What should I do if I was involved in a Bellevue motorcycle accident?
No one is in a more precarious position on the roadways than motorcycle riders. In Bellevue, Washington there were 36 crashes involving motorcycles in 2011, according to the Washington Department of Transportation’s 2011 Collision Data Summary. Many Bellevue motorcycle crashes result in serious injuries to the rider; bikes provide limited protection. There are many protections that the law offers to riders who wish to pursue compensation for their injuries and damages; however, riders need to be proactive in defending their rights after an accident to ensure they receive fair treatment from insurers.
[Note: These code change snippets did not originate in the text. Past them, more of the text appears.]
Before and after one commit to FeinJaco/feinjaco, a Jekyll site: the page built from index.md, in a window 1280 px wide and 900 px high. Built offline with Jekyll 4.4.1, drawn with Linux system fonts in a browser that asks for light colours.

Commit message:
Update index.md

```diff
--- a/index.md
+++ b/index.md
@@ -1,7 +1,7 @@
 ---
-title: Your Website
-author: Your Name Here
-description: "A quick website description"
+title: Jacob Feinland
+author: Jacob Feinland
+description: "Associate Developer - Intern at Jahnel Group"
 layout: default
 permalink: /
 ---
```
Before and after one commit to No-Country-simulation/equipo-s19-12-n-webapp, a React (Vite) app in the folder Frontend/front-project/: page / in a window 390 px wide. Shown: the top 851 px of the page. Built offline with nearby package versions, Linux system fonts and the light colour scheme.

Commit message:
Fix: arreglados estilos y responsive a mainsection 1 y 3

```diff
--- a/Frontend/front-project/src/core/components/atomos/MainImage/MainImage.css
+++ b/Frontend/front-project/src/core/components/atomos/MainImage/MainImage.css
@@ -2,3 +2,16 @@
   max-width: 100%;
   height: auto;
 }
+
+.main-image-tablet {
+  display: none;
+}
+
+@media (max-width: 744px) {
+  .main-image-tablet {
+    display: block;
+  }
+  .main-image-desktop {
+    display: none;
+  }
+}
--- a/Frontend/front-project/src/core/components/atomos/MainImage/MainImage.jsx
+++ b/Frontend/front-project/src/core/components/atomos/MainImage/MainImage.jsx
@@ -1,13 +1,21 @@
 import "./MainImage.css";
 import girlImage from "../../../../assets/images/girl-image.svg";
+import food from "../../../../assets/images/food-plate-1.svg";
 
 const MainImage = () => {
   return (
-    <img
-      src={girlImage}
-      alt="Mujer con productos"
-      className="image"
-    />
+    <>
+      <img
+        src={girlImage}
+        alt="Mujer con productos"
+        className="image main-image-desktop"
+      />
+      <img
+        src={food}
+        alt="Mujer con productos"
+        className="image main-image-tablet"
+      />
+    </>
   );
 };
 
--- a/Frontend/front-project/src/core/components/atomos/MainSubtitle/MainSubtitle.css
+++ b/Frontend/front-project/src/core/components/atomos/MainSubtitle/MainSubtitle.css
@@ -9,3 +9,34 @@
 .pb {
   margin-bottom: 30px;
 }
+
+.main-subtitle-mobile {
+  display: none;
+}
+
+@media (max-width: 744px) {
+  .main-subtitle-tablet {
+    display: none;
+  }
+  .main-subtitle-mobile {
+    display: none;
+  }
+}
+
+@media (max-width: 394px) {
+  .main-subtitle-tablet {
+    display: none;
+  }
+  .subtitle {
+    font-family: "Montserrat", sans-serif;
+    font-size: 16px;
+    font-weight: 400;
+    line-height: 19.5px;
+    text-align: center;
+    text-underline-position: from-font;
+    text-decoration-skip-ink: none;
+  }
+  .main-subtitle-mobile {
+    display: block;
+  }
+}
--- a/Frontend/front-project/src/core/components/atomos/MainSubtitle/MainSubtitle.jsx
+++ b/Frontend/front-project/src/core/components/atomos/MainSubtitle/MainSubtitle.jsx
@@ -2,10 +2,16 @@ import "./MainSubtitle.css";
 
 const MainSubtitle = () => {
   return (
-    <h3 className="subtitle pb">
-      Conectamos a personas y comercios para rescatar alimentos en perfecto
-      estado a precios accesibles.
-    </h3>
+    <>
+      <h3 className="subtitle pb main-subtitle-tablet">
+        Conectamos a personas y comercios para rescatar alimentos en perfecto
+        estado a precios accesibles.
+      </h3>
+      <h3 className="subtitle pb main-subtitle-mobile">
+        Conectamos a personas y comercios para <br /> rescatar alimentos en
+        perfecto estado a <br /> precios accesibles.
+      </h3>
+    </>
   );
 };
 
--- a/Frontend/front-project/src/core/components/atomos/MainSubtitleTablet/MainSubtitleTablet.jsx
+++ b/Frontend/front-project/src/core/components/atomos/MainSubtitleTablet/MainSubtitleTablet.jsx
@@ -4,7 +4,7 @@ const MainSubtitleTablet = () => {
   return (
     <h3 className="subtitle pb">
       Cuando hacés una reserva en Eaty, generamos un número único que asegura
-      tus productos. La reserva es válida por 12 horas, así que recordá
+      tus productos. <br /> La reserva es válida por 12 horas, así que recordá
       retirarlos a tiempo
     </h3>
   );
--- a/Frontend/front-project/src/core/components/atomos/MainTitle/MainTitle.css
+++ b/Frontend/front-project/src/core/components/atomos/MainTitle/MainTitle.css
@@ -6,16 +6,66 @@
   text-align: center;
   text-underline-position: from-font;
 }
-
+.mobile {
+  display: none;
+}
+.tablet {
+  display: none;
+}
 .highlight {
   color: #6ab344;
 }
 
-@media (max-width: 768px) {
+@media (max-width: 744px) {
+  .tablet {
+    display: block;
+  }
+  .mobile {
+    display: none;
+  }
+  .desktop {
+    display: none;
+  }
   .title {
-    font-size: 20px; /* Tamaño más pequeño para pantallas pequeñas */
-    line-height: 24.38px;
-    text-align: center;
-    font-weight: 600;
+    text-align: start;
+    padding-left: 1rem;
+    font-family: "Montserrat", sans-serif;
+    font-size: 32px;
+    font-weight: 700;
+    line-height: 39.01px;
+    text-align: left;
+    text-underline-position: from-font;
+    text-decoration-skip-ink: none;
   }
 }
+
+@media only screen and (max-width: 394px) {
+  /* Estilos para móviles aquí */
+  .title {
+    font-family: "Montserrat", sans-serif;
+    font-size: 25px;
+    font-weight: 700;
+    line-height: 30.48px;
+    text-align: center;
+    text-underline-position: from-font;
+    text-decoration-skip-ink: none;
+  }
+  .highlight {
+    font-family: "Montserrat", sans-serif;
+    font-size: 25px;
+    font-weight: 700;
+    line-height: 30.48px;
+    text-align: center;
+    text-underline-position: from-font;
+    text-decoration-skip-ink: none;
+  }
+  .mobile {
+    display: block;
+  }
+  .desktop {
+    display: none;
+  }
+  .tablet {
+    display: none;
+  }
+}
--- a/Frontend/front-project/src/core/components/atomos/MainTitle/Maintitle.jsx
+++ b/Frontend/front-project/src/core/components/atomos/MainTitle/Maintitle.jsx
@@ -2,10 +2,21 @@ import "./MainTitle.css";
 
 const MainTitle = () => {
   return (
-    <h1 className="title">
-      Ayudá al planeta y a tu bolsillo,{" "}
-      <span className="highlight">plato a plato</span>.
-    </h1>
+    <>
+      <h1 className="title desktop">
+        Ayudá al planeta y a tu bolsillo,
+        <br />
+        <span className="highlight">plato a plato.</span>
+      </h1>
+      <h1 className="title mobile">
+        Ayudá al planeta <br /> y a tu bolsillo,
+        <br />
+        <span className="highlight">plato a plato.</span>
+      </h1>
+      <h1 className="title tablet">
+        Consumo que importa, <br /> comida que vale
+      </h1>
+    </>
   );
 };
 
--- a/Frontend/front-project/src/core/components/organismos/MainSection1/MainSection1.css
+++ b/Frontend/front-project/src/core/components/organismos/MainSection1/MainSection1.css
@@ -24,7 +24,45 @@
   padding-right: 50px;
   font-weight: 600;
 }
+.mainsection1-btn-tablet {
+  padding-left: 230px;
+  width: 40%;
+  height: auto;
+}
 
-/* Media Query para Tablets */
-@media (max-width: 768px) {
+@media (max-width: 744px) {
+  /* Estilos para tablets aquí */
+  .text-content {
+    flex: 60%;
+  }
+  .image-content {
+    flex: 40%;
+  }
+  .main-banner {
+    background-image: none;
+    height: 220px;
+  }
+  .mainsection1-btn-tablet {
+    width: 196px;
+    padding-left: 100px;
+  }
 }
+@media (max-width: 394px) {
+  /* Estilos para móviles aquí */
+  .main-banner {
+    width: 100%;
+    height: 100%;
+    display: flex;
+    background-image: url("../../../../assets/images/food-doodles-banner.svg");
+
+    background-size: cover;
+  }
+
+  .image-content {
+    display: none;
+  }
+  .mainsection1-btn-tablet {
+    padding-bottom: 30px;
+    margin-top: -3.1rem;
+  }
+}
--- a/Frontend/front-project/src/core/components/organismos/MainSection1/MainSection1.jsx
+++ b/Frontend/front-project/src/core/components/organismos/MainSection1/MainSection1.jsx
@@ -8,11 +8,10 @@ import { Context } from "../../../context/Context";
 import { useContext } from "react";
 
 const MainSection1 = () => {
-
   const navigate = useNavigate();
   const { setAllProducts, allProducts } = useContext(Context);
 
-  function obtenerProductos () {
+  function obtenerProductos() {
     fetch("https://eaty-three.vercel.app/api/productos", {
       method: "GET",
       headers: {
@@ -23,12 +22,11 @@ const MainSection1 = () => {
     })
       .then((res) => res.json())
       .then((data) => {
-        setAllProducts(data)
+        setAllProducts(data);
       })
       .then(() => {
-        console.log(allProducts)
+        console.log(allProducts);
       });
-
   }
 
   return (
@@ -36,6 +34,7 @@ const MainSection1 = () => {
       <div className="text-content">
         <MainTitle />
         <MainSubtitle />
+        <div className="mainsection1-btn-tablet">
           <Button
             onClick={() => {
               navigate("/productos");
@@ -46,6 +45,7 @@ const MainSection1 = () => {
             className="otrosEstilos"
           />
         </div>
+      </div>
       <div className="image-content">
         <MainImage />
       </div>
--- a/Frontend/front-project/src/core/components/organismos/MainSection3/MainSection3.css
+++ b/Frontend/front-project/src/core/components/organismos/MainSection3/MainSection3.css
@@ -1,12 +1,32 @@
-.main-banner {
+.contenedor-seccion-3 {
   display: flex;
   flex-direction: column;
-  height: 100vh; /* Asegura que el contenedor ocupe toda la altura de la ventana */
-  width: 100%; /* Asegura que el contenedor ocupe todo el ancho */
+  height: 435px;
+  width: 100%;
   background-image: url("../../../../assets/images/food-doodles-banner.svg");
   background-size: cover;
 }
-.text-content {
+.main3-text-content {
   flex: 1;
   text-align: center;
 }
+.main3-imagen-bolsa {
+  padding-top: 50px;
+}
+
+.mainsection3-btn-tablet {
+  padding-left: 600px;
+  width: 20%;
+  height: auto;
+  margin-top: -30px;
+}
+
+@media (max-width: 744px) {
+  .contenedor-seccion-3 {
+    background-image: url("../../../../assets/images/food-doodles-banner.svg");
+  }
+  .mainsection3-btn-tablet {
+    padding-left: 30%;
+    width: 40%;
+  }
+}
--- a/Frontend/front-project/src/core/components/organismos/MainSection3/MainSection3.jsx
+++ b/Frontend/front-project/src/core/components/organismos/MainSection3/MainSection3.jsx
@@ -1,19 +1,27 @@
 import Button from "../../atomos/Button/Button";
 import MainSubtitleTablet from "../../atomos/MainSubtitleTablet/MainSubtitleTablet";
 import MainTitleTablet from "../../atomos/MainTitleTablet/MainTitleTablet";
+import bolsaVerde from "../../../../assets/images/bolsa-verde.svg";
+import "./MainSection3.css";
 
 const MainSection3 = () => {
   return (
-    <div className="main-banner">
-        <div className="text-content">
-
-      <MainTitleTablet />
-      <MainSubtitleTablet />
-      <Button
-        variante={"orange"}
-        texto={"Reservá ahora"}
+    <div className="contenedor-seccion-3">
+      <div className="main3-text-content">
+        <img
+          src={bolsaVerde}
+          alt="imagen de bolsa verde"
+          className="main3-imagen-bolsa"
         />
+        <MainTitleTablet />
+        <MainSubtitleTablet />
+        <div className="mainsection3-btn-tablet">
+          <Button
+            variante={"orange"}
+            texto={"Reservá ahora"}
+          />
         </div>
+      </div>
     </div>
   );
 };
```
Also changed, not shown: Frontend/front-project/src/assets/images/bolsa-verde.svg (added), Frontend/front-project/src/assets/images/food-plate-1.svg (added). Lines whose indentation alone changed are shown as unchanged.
Bellevue motorcycle accident attorney Max Meyer explains more below.
What are my legal options if I was involved in a Bellevue motorcycle accident?
In a personal injury claim and/or lawsuit, the plaintiff has to prove: (1) a duty of care among the parties; (2) a breach of that duty by the defendant; (3) the breach was a foreseeable cause of plaintiff's injuries; and (4) the plaintiff sustained substantial damages.
Most Bellevue motorcycle accidents revolve around the concept of negligence, which is defined as failing to provide reasonable care to prevent injuries to others. In the unfortunate event that a rider dies in the accident, his or her immediate surviving family can bring wrongful death claims for the harm the rider suffered before death, the economic loss the family will experience as a result of the death and the non-economic damages the family suffers.
Deciding Whether to File Suit
While many crashes lead to valid legal claims and some to prudent lawsuits, there are some factors that riders need to consider before beginning an insurance claim or lawsuit. Those factors include:
- Legal validity: If the other driver in the crash showed clear negligence and that negligence caused the rider's injuries, then that is a good sign that the case can stand up in an insurance claim or in court.
- Financial viability: Potential plaintiffs should ask themselves if the damages in the lawsuit warrant the costs and time of a lawsuit. Mild injuries like bumps, bruises and minor lacerations may not warrant a lawsuit – these cases are often settled in the claims process. But claimants who cannot recover fair compensation for serious damages like brain injury in an insurance claim may have to file a lawsuit to recover fair compensation.
- Long-term damages: If there are long-term costs associated with injuries from the accident, an insurance settlement must provide long-term coverage. If it does not, then a lawsuit may be necessary to ensure that plaintiffs do not have to shoulder the burden of those costs.
What are some potential challenges to a motorcycle accident lawsuit?
The legal doctrine of negligence per se is weaker in Washington when compared to other states. While in many other cases a driver who breaks a traffic rule during an accident is automatically negligent, in Washington, negligence per se is "considered by the trier of fact as evidence of negligence," not negligence in itself (Wash. Rev. Code Ann. Sec. 5.40.050).
The jury can think about the act as negligent but does not have to assume automatically negligence is tied to the accident and/or injuries. At the same time, insurance adjusters often try to use Washington's motorcycle safety regulations to discredit riders in accidents, even if these regulations had nothing to do with the injuries (wearing a helmet wouldn’t have prevented a fractured leg, for example).
Bellevue motorcycle accident lawyer Max Meyers helps riders in Bellevue, Washington protect their rights in a motorcycle crash claim or lawsuit. Contact our office today at to talk with an accident attorney about your legal options and a free consultation.